Work task:
From the first line of the listing to the last, set down everything exactly, but skip the images.

Listed entries:
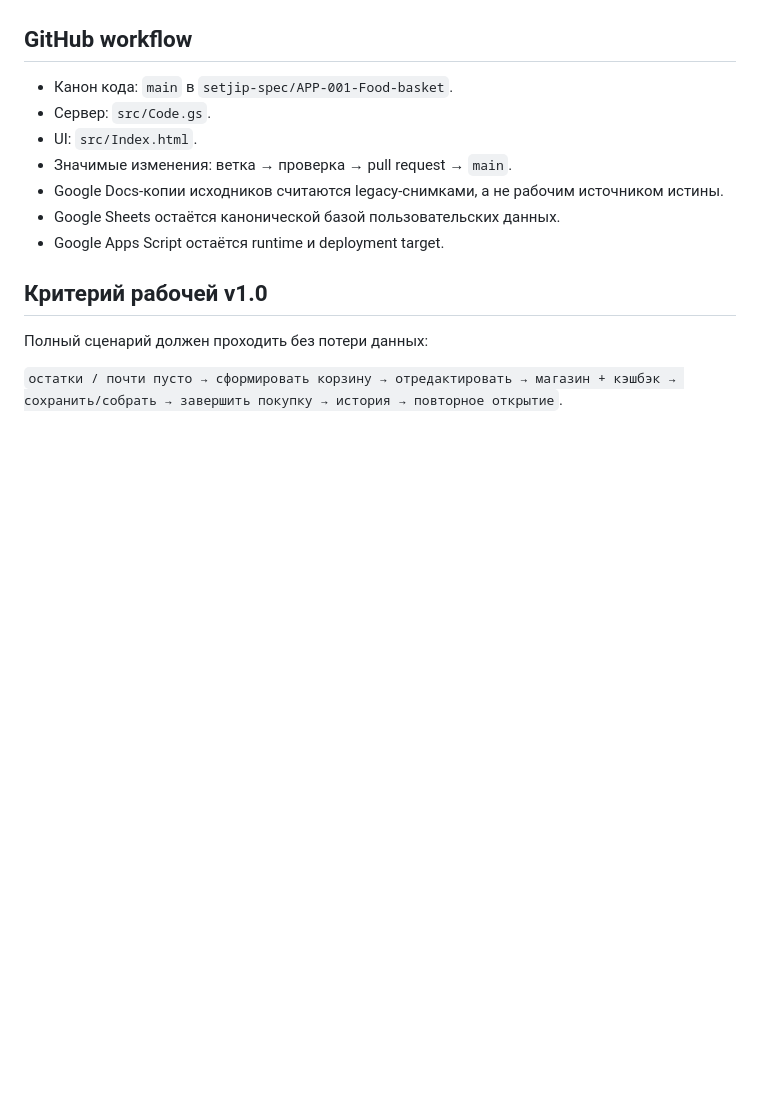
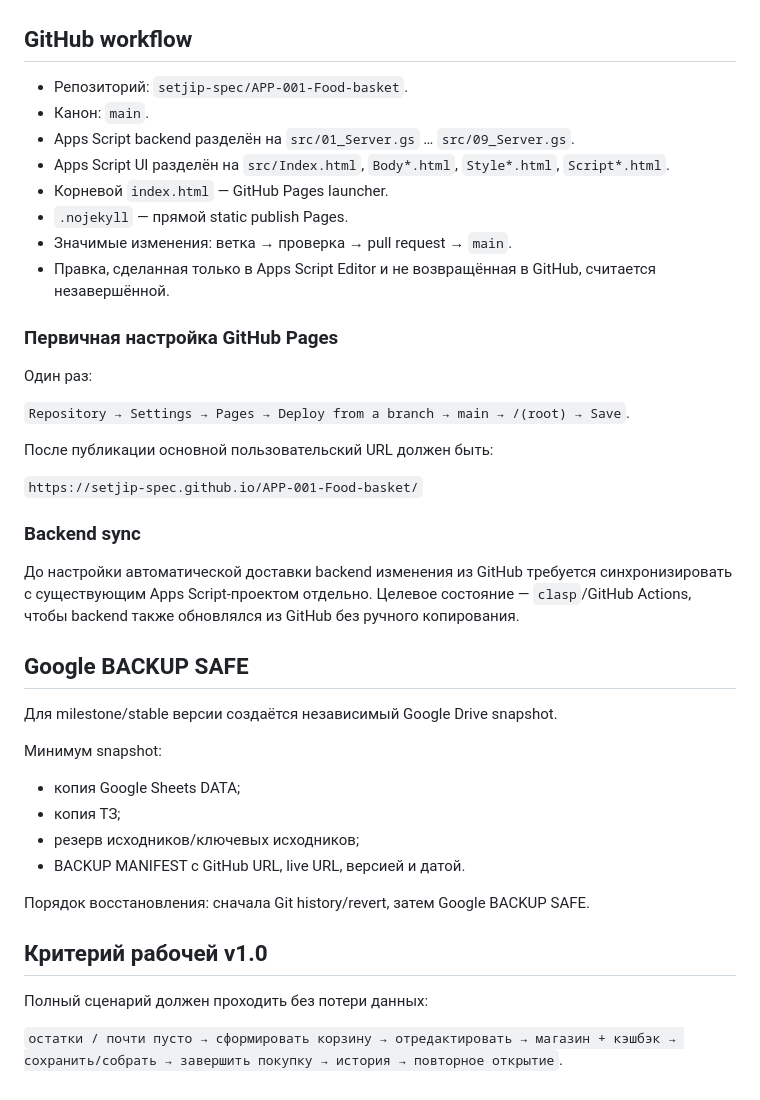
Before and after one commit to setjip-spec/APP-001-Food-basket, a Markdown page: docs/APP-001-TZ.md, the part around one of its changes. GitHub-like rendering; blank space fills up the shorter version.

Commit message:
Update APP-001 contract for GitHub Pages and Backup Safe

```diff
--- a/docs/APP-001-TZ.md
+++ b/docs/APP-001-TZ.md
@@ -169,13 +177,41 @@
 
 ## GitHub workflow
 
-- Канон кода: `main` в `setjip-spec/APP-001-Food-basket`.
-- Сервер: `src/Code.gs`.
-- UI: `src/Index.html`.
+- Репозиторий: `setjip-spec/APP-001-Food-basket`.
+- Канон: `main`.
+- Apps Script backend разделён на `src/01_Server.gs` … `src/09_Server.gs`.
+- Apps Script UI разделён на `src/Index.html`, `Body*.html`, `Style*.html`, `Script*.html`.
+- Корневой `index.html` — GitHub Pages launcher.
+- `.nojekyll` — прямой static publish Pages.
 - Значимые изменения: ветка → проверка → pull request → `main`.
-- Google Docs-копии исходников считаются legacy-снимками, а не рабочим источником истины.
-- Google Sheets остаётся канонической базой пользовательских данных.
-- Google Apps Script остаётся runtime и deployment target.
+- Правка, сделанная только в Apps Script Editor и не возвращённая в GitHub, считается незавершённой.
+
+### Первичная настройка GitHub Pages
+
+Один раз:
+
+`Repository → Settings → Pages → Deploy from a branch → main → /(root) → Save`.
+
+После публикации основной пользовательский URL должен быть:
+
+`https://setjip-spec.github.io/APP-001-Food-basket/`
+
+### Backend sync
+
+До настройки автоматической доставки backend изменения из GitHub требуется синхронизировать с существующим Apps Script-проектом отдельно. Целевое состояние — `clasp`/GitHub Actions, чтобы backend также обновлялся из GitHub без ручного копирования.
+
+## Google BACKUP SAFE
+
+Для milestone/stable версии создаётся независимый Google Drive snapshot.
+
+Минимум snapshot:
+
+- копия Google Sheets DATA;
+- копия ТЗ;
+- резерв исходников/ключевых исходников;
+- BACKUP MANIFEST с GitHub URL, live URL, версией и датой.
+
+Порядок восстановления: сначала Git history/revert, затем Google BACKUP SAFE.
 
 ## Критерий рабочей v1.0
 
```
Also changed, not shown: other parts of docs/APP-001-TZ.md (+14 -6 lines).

Solved exercise:
Before and after one commit to setjip-spec/APP-001-Food-basket, a Markdown page: docs/APP-001-TZ.md, the part around one of its changes. GitHub-like rendering; blank space fills up the shorter version.

Commit message:
Update APP-001 contract for GitHub Pages and Backup Safe

```diff
--- a/docs/APP-001-TZ.md
+++ b/docs/APP-001-TZ.md
@@ -169,13 +177,41 @@
 
 ## GitHub workflow
 
-- Канон кода: `main` в `setjip-spec/APP-001-Food-basket`.
-- Сервер: `src/Code.gs`.
-- UI: `src/Index.html`.
+- Репозиторий: `setjip-spec/APP-001-Food-basket`.
+- Канон: `main`.
+- Apps Script backend разделён на `src/01_Server.gs` … `src/09_Server.gs`.
+- Apps Script UI разделён на `src/Index.html`, `Body*.html`, `Style*.html`, `Script*.html`.
+- Корневой `index.html` — GitHub Pages launcher.
+- `.nojekyll` — прямой static publish Pages.
 - Значимые изменения: ветка → проверка → pull request → `main`.
-- Google Docs-копии исходников считаются legacy-снимками, а не рабочим источником истины.
-- Google Sheets остаётся канонической базой пользовательских данных.
-- Google Apps Script остаётся runtime и deployment target.
+- Правка, сделанная только в Apps Script Editor и не возвращённая в GitHub, считается незавершённой.
+
+### Первичная настройка GitHub Pages
+
+Один раз:
+
+`Repository → Settings → Pages → Deploy from a branch → main → /(root) → Save`.
+
+После публикации основной пользовательский URL должен быть:
+
+`https://setjip-spec.github.io/APP-001-Food-basket/`
+
+### Backend sync
+
+До настройки автоматической доставки backend изменения из GitHub требуется синхронизировать с существующим Apps Script-проектом отдельно. Целевое состояние — `clasp`/GitHub Actions, чтобы backend также обновлялся из GitHub без ручного копирования.
+
+## Google BACKUP SAFE
+
+Для milestone/stable версии создаётся независимый Google Drive snapshot.
+
+Минимум snapshot:
+
+- копия Google Sheets DATA;
+- копия ТЗ;
+- резерв исходников/ключевых исходников;
+- BACKUP MANIFEST с GitHub URL, live URL, версией и датой.
+
+Порядок восстановления: сначала Git history/revert, затем Google BACKUP SAFE.
 
 ## Критерий рабочей v1.0
 
```
Also changed, not shown: other parts of docs/APP-001-TZ.md (+14 -6 lines).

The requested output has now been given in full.